Anzac Day 2014

Well, I have survived another Anzac Day!

I was up at 5.00 am this morning to go to the Dawn Service at our local Returned Services Club at Doncaster. It was a cold morning, so dressed up in overcoat and medals, Jill & I headed off in the dark and reached the venue just as the crowd was beginning to assemble. I didn’t see quite as many people wearing medals as in other years so I assume that there were a lot of ordinary people (without any background in the services) there to participate. That’s great to see! I chatted briefly with a young man who had served in a peace keeping force in the Solomon Islands. It was good to see him and some other younger veterans in the crowd which probably numbered over three hundred. It was a very quiet reflective service although life obviously goes as once again this year, right in the middle of the period of silence after the Last Post, the local garbage truck plodded its way up the hill with a great deal of engine noise.

The RSL usually has traditionally put on a ‘gun fire’ breakfast which was cooked by the ladies and wives of the Second World War veterans. We have been commenting over recent years about how elderly they have become. They must have felt the same way as today the breakfast was put on by the local Rotary Club. Many thanks to them for their public service. Jill and I didn’t stay for long as few of the men that I know were there this morning . Some were away at other reunions and others just couldn’t make it.

Instead, we went down to a local cafe where we ran into Paul McCrohan. He is an old Comrade in Arms and our children were all at school together. I actually knew a few other people in the cafe, so breakfast turned out to be something of another reunion.

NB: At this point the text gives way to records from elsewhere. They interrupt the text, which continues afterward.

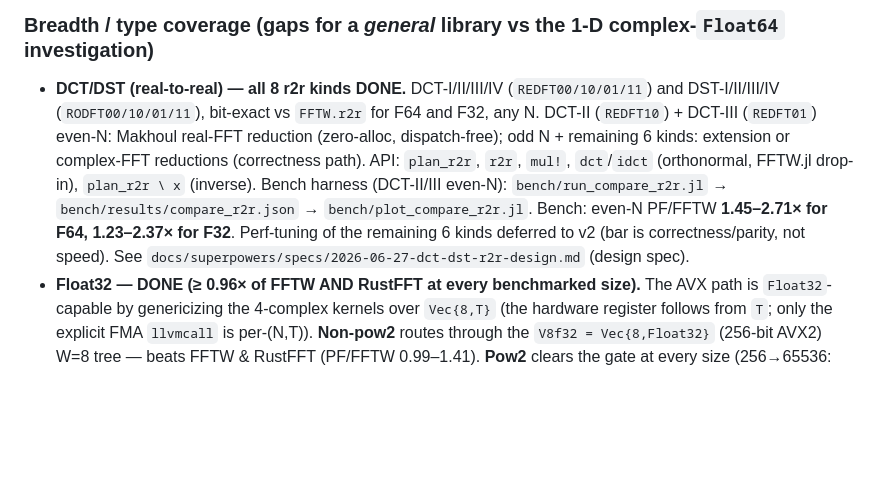
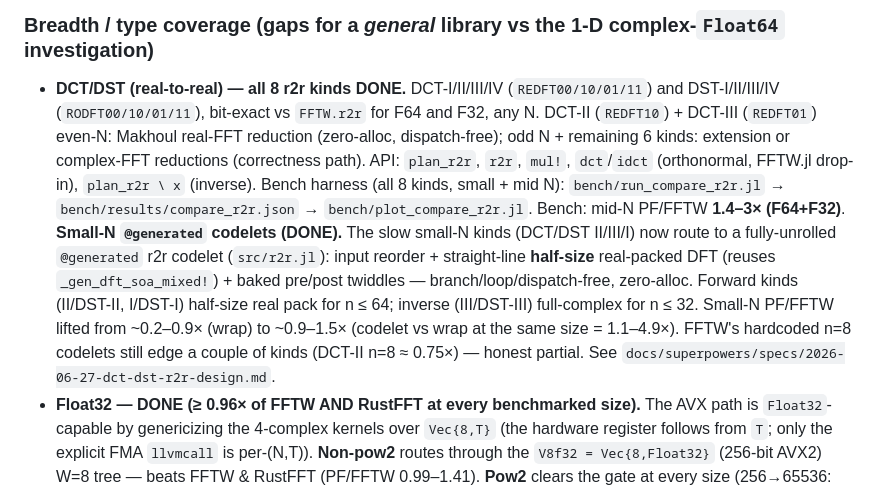
Before and after one commit to el-oso/PureFFT.jl, a Markdown page: ROADMAP.md, the part around the change. Drawn GitHub-style; blank space fills up the shorter version.

```diff
--- a/ROADMAP.md
+++ b/ROADMAP.md
@@ -79,10 +79,15 @@ Status + planned work. This is the canonical, checked-in roadmap (human- and age
   DCT-II (`REDFT10`) + DCT-III (`REDFT01`) even-N: Makhoul real-FFT reduction (zero-alloc,
   dispatch-free); odd N + remaining 6 kinds: extension or complex-FFT reductions (correctness path).
   API: `plan_r2r`, `r2r`, `mul!`, `dct`/`idct` (orthonormal, FFTW.jl drop-in), `plan_r2r \ x` (inverse).
-  Bench harness (DCT-II/III even-N): `bench/run_compare_r2r.jl` → `bench/results/compare_r2r.json`
-  → `bench/plot_compare_r2r.jl`. Bench: even-N PF/FFTW **1.45–2.71× for F64, 1.23–2.37× for F32**.
-  Perf-tuning of the remaining 6 kinds deferred to v2 (bar is correctness/parity, not speed).
-  See `docs/superpowers/specs/2026-06-27-dct-dst-r2r-design.md` (design spec).
+  Bench harness (all 8 kinds, small + mid N): `bench/run_compare_r2r.jl` → `bench/results/compare_r2r.json`
+  → `bench/plot_compare_r2r.jl`. Bench: mid-N PF/FFTW **1.4–3× (F64+F32)**.
+  **Small-N `@generated` codelets (DONE).** The slow small-N kinds (DCT/DST II/III/I) now route to a
+  fully-unrolled `@generated` r2r codelet (`src/r2r.jl`): input reorder + straight-line **half-size**
+  real-packed DFT (reuses `_gen_dft_soa_mixed!`) + baked pre/post twiddles — branch/loop/dispatch-free,
+  zero-alloc. Forward kinds (II/DST-II, I/DST-I) half-size real pack for n ≤ 64; inverse (III/DST-III)
+  full-complex for n ≤ 32. Small-N PF/FFTW lifted from ~0.2–0.9× (wrap) to ~0.9–1.5× (codelet vs wrap
+  at the same size = 1.1–4.9×). FFTW's hardcoded n=8 codelets still edge a couple of kinds (DCT-II
+  n=8 ≈ 0.75×) — honest partial. See `docs/superpowers/specs/2026-06-27-dct-dst-r2r-design.md`.
 - **Float32 — DONE (≥ 0.96× of FFTW AND RustFFT at every benchmarked size).** The AVX path is `Float32`-
   capable by genericizing the 4-complex kernels over `Vec{8,T}` (the hardware register follows from `T`;
   only the explicit FMA `llvmcall` is per-(N,T)). **Non-pow2** routes through the `V8f32 = Vec{8,Float32}`
```
Also changed, not shown: docs/src/benchmarks.md (+16 -2 lines), docs/src/assets/comparison_r2r.png, 5 other files.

Later in the morning, Jill drove me into the city where I met up with others who had served in my unit in Vietnam and then lined up to wait for our time to march off. We were very late as apparently one of the old diggers had suffered a heart attack during the march and it was stopped for about half an hour while the medics assisted him. I guess it is not the done thing to continue the march and have people step over a person who is lying ill on the ground! This extra time gave me a good chance to catch up with a few other people who i rarely see and have a chat with them before we all went to join our separate units.

Marchg

A great source of satisfaction for me over the last couple of years is to have Jill, Cathy and my two grand daughters (Audrey and Violet) come and watch the march. Together, they form a really neat ‘cheer squad’.  They also joined us for lunch which we hold at the Emerald Hotel. Our numbers were down considerably this year as one of our number is in hospital and others are away. However the people at the Emerald Hotel in South Melbourne put on a good meal and looked after us very well.

In my early years of marching, I would have gone on to another reunion and then probably have stopped off for a final drink in the city. We are all now too old to party on like that any more and it was nice just to be home early after a very early start and a walk that probably totalled 5 kilometres.

3 comments

  1. 'Trina Bruce · ·

    Rob watched with “envy”. The silence at the “Gee” was deafening, really amazing when you can silence 91500 people. Very moving too.

  2. john buchanan · ·

    onya bruce

  3. Pamela Saunders · ·

    While Anzac Day is day for serious reflection and quiet contemplation it is great to see that the services and reunions with family hold continuous meaning and pleasure for you Bruce. As you mention the commemorations and services of the day have grown in recent years with
    the numbers of young citizens who wish to mark their respect for those who fought for the incredible freedoms we share in Australia and much of the democratic world. A lovely photo.